=== Required work ===
Tally the lines in the following entries that include the word "binding"; state only the total.

[Collected data]
↓
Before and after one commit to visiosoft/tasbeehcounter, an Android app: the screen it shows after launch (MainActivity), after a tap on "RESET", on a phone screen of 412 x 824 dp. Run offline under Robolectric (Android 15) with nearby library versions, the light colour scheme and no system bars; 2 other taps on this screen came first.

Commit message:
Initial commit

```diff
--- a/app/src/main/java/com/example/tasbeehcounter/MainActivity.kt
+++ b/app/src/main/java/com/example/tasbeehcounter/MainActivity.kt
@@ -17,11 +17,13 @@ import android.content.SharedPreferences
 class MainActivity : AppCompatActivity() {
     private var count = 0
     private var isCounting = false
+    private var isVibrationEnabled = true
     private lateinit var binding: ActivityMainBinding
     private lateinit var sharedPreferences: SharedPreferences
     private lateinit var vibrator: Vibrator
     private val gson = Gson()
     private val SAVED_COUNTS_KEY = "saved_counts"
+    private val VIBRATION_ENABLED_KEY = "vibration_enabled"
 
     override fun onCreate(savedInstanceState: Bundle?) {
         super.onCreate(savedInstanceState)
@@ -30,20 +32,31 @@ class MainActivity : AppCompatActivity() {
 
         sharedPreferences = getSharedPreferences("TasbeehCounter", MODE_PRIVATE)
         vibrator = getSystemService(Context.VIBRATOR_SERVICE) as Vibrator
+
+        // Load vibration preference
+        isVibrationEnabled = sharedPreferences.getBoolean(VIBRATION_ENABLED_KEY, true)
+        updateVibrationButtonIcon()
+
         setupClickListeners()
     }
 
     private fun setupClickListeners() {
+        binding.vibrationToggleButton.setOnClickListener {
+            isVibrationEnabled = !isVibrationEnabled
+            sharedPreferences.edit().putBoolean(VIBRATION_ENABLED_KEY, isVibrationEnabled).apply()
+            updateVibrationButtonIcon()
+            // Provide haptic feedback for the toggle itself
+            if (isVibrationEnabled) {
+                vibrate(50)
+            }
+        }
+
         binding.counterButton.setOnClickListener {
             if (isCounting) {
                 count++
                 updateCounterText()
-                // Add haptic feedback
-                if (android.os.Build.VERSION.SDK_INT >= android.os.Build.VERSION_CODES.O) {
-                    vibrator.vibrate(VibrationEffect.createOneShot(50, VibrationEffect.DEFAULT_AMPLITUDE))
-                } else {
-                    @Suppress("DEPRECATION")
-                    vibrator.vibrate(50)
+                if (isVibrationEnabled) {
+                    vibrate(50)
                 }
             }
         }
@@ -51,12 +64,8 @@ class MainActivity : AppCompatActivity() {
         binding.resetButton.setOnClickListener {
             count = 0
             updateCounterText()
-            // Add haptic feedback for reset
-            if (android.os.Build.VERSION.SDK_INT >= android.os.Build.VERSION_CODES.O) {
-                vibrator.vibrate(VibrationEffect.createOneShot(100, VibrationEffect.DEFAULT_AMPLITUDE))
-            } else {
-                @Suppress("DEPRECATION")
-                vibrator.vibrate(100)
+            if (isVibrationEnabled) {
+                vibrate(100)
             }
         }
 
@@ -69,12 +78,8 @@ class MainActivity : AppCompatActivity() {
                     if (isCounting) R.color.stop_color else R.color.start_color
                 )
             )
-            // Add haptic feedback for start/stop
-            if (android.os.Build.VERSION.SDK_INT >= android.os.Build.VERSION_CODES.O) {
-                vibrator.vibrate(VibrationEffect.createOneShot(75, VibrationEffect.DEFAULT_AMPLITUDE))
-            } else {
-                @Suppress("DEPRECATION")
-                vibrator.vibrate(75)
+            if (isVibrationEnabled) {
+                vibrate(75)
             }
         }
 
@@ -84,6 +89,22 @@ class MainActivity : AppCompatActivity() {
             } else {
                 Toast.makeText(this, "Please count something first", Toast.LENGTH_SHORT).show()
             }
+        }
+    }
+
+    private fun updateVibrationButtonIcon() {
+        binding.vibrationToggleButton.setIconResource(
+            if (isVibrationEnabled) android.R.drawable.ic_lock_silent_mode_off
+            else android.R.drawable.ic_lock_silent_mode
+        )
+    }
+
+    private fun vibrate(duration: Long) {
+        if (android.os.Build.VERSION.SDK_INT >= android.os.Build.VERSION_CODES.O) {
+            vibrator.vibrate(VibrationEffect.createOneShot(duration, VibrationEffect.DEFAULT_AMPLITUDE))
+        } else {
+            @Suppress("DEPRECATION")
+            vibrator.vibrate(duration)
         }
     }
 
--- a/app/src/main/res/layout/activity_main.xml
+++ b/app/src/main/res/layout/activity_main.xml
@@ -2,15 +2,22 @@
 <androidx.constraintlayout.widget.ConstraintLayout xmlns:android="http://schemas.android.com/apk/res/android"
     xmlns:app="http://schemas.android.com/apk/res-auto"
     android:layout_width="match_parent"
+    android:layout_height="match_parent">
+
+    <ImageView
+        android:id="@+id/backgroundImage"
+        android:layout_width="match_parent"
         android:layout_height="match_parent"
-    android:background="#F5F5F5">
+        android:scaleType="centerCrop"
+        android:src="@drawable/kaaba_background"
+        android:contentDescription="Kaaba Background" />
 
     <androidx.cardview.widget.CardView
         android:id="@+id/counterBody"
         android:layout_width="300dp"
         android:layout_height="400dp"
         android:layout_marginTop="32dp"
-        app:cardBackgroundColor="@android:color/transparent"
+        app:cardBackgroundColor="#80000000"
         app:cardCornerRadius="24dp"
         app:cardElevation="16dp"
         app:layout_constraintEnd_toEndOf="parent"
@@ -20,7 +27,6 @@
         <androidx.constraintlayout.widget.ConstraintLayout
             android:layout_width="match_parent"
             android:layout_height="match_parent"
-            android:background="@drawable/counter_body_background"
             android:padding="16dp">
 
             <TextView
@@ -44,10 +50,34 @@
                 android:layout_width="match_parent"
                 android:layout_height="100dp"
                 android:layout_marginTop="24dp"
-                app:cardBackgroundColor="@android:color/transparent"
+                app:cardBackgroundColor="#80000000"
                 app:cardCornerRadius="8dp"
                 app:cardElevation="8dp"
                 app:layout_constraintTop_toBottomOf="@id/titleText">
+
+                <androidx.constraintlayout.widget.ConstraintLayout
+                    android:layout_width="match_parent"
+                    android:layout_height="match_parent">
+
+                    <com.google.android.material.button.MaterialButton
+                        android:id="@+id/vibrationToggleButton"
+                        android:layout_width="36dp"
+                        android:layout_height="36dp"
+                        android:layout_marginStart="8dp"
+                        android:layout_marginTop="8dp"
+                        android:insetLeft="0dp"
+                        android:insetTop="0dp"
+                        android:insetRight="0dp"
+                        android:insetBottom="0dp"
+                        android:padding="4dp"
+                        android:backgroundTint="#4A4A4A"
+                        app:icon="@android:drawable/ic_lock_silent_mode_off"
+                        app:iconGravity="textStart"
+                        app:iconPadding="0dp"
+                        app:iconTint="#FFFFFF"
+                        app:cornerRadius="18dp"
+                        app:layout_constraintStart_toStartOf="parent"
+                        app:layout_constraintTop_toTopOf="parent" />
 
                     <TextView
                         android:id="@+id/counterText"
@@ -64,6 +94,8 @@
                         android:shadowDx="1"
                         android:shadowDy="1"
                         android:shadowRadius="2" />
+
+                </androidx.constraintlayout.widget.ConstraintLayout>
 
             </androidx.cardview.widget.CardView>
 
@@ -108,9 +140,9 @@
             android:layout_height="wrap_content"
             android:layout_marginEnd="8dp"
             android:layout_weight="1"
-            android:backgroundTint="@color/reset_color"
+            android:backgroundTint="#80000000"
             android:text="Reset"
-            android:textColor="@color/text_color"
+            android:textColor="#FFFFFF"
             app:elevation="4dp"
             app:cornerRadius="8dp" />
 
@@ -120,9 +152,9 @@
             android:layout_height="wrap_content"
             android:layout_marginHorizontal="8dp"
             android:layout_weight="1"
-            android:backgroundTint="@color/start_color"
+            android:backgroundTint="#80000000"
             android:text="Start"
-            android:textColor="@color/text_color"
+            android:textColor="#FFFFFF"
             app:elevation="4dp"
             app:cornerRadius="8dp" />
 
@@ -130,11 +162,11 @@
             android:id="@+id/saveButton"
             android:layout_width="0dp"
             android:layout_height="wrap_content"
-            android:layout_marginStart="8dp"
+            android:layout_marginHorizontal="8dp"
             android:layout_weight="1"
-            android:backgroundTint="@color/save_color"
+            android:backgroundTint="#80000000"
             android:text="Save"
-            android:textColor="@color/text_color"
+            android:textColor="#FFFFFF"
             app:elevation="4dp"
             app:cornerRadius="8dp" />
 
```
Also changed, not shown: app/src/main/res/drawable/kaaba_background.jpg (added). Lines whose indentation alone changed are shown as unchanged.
↑
=== Solution to this task ===
5